GREENFIELD — Greenfield-Central officials hope this school year will be marked by improved attendance, better ISTEP scores and more children passing the newly implemented IREAD3 test.
The corporation’s eight principals came before the school board Monday night to share their schools’ improvement plans for the next year. Having the plans approved by the board annually is required by state law.
Each principal presented a one-page preview document highlighting the school’s objectives for the year. While the goals varied slightly from school to school, building principals across the four-tier system noted they hope more students will pass the ISTEP test (and IREAD3, if applicable) this year, a goal they say will be achieved in part by better attendance.
Administrators had hoped to include goals based on the latest accountability grades – in accordance with the A-F school rating system implemented statewide last year – but that data was not released by the DOE Monday as expected.
Overall, the focus was on percentage points – of those passing portions of the ISTEP, reading at grade level, etc.
Jan Kehrt, principal at Harris Elementary School, said she would like to see Harris continue on the upward trend of improved ISTEP+ performance.
During the 2009-2010 school year, 71 percent of third-grade students passed the test, and that number increased dramatically last year to 89.5 percent, Kehrt said.
At the end of the year, Kehrt wants to see 92 percent pass the test.
In looking at the improved numbers, Kehrt credits the ReadUP program, a United Way initiative that pairs children reading below grade level with adult mentors who read with them three times per week. The program piloted at Harris in 2009.
Administrators say the ReadUP program boosted student performance on the IREAD3 test as well. The test is a critical measurement of student reading ability, as students who fail the IREAD can be prohibited from moving on to fourth grade.
J.B. Stephens Principal Candy Short told the board her goal of having 92 percent of third-graders at her school pass the IREAD3 – as compared with 90 percent last year – might seem lofty, but she believes it’s a goal within reach.
In some cases, increasing even one percent in a category can be a chore, pointed out Joey Johnson, principal at Eden Elementary School.
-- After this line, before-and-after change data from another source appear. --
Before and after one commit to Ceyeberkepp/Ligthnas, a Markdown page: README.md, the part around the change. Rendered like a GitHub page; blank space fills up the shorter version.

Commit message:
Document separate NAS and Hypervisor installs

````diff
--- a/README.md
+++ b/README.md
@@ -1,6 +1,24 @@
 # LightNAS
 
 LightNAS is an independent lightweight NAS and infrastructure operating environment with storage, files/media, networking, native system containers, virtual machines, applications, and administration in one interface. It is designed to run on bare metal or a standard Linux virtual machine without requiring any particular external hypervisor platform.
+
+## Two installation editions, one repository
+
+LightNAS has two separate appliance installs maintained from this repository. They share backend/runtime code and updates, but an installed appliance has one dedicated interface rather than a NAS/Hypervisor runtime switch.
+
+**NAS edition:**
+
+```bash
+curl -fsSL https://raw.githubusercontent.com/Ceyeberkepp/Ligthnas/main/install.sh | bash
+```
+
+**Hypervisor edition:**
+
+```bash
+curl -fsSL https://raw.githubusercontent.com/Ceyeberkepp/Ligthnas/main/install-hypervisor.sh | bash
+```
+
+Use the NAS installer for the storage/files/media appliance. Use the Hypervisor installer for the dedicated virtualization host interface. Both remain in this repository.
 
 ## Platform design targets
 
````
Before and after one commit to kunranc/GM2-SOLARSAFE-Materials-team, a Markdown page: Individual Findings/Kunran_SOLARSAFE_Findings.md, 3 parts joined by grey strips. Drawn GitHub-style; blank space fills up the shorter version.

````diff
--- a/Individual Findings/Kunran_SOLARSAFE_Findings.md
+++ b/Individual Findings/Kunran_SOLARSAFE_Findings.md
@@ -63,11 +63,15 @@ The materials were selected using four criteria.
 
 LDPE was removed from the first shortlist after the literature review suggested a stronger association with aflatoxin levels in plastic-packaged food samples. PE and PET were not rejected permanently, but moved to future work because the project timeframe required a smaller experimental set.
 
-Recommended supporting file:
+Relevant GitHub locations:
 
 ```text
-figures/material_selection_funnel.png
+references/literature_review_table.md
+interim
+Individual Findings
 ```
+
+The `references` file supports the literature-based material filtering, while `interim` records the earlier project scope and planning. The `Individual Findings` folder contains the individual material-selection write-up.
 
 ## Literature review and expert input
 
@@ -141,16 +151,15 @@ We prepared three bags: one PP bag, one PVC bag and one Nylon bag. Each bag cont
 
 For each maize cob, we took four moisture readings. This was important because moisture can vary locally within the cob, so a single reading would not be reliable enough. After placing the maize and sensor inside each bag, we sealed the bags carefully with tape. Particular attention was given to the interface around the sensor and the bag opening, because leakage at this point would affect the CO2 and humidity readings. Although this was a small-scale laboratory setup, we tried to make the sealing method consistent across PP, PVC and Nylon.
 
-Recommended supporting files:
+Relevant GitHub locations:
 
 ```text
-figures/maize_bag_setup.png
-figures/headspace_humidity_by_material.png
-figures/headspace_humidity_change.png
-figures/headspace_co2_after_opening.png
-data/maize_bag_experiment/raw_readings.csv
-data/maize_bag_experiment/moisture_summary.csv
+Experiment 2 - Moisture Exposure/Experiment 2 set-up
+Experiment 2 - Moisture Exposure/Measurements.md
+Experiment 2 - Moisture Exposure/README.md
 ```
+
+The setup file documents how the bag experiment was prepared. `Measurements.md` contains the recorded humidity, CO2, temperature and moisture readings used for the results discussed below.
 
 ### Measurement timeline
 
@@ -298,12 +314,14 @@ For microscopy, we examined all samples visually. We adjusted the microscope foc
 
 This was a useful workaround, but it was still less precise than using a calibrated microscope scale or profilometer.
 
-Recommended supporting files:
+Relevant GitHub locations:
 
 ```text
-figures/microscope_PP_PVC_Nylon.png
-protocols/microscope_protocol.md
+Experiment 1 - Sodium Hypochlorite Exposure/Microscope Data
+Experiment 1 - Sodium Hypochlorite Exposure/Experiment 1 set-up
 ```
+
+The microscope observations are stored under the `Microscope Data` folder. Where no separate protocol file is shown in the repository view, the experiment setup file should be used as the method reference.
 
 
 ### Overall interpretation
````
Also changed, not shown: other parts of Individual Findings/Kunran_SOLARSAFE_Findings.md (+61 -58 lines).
One area where Eden has excelled has been attendance, he said, noting that parents are more attuned to school policy than ever, thanks to a partnership with the Hancock County Prosecutor’s office to target parents who fail to send their children to school.
The policy warns parents that excessive absences can result in neglect charges for parents.
“The new Hancock County attendance initiative that we did in cooperation with (Prosecutor) Michael Griffin is incredible,” Johnson said. “It gives us a lot when I call a parent and say, ‘You’re heading down this path.’”
Maxwell Intermediate Principal Jobie Whitaker pointed to a less tangible goal for this year – better defining what it means to be an intermediate student. When Greenfield-Central moved to a four-tier system, students in fourth through sixth grades moved to one of two intermediate schools in the district. For some, that was a confusing transition, he said.
“We were kind of all over the board when we walked in,” he said. “Some thought they were in middle school; some thought they were in elementary. It’s been a much smoother start this year in the hallways. It’s much less rambunctious, if you will.”
Making the change from one tier to the next as smooth as possible remains a goal throughout the corporation, said Greenfield Intermediate School Principal Jim Bever.
“We’re working very aggressively at being better at transitions all the way through,” he said.
The detailed versions of the plans are due to the DOE by the end of the month. Those plans will also be posted for public review on each school’s website.